Enter the Consumer Financial Protection Bureau which sent more big banks running away. In their minds, the CFPB was anti bank, hostile, capricious and just bad news for mortgage lenders – so why make home loans?
That set the stage for the rise of non banks which plainly saw there are many, many consumers who have gained more confidence shopping online, they also became more comfortable applying for credit cards, car loans, and, eventually, yes, home mortgages online.
Non banks also have higher tolerance for consumers with less than perfect credit than do big banks and many credit unions. Most non banks also have found ways to live with, or avoid, the CFPB. And – crucially – they are pioneering and perfecting home mortgage processes that are essentially totally digital.
That means much lower loan origination costs.
It also means much, much faster processing, Quicken, for instance, has a “Rocket Mortgage” — where approval can be had in minutes. Not weeks. Not days. Minutes.
How many credit unions can match that – and know that this kind of speed is becoming crucial to holding onto a chunk of the mortgage market.
BMW and Mercedes can finance and roll a new car with $50,000 in paper in a matter of minutes and that car loses 20% of its value in the first year.
A house, in most markets, is very unlikely to depreciate.
Can credit unions match what the car companies and non banks can do in terms of speed?
A survey of banks and credit unions by Fairfax VA consulting firm CC Pace offered worrisome news. Some 80% of respondents said they were not even halfway there to being able to offer a fully digital mortgage experience. Said CC Pace: “Everyone recognized that this is where the future lies, but many owned up to the fact that they have barely begun the process.”
Keith Kemph, a CC Pace consultant, noted that credit unions have particular – and particularly troubling – challenges and may in fact now be falling behind even community banks in the battle to stay relevant against non banks. Kemph said credit unions “have not been as agile in the marketplace,” especially as the marketplace changes.
And he said “they are still plagued with technology challenges that limit their ability to grow without increasing their overall operating costs.”

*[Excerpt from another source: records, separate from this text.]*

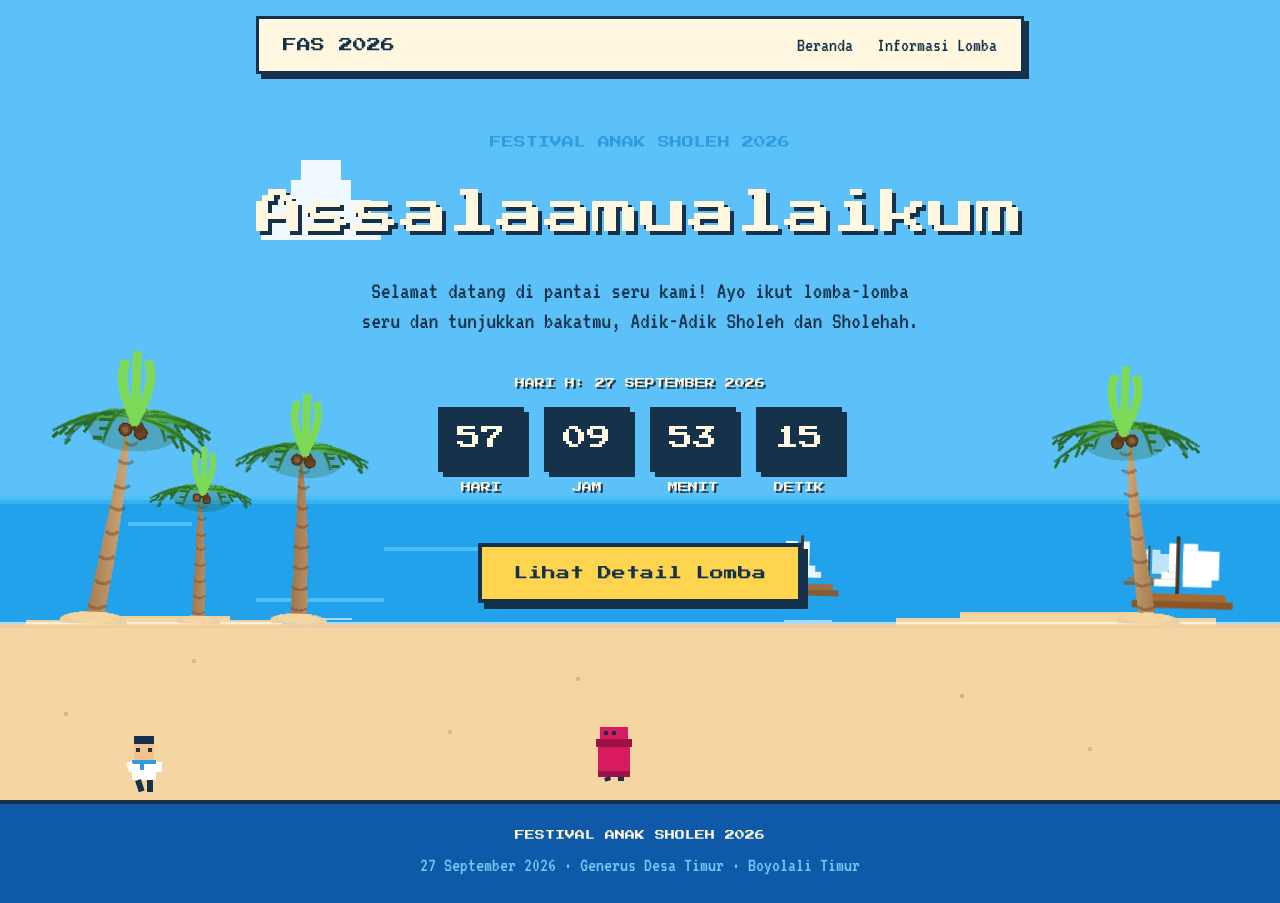
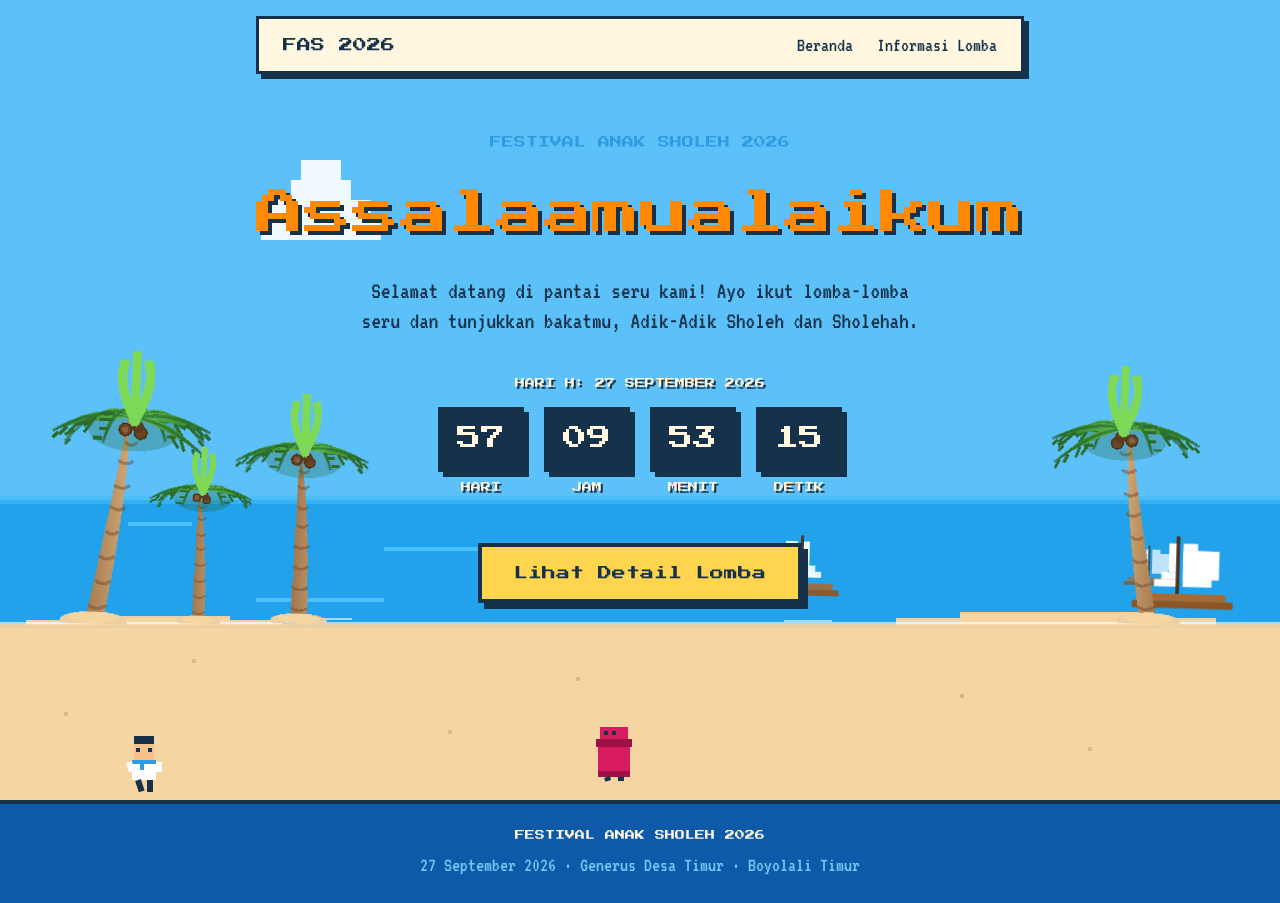
Before and after one commit to rifkyafi/fas-destim-26, a Next.js app: page / in a window 1280 px wide. Built offline with nearby package versions, Linux system fonts and the light colour scheme.

Commit message:
feat: create landing page with pixel-themed UI and countdown timer

```diff
--- a/app/page.tsx
+++ b/app/page.tsx
@@ -16,7 +16,7 @@ export default function HomePage() {
           FESTIVAL ANAK SHOLEH 2026
         </p>
 
-        <h1 className="fade-up mt-6 font-pixel text-base leading-relaxed text-cream pixel-text sm:text-3xl lg:text-5xl">
+        <h1 className="fade-up mt-6 font-pixel text-base leading-relaxed text-orange-400 pixel-text sm:text-3xl lg:text-5xl">
           Assalaamualaikum
         </h1>
 
```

Bottomline: there are big opportunities in the home mortgage market especially for credit unions. But credit unions may also lose this market unless they adapt to the changes that are transforming it – especially the push into digital mortgages.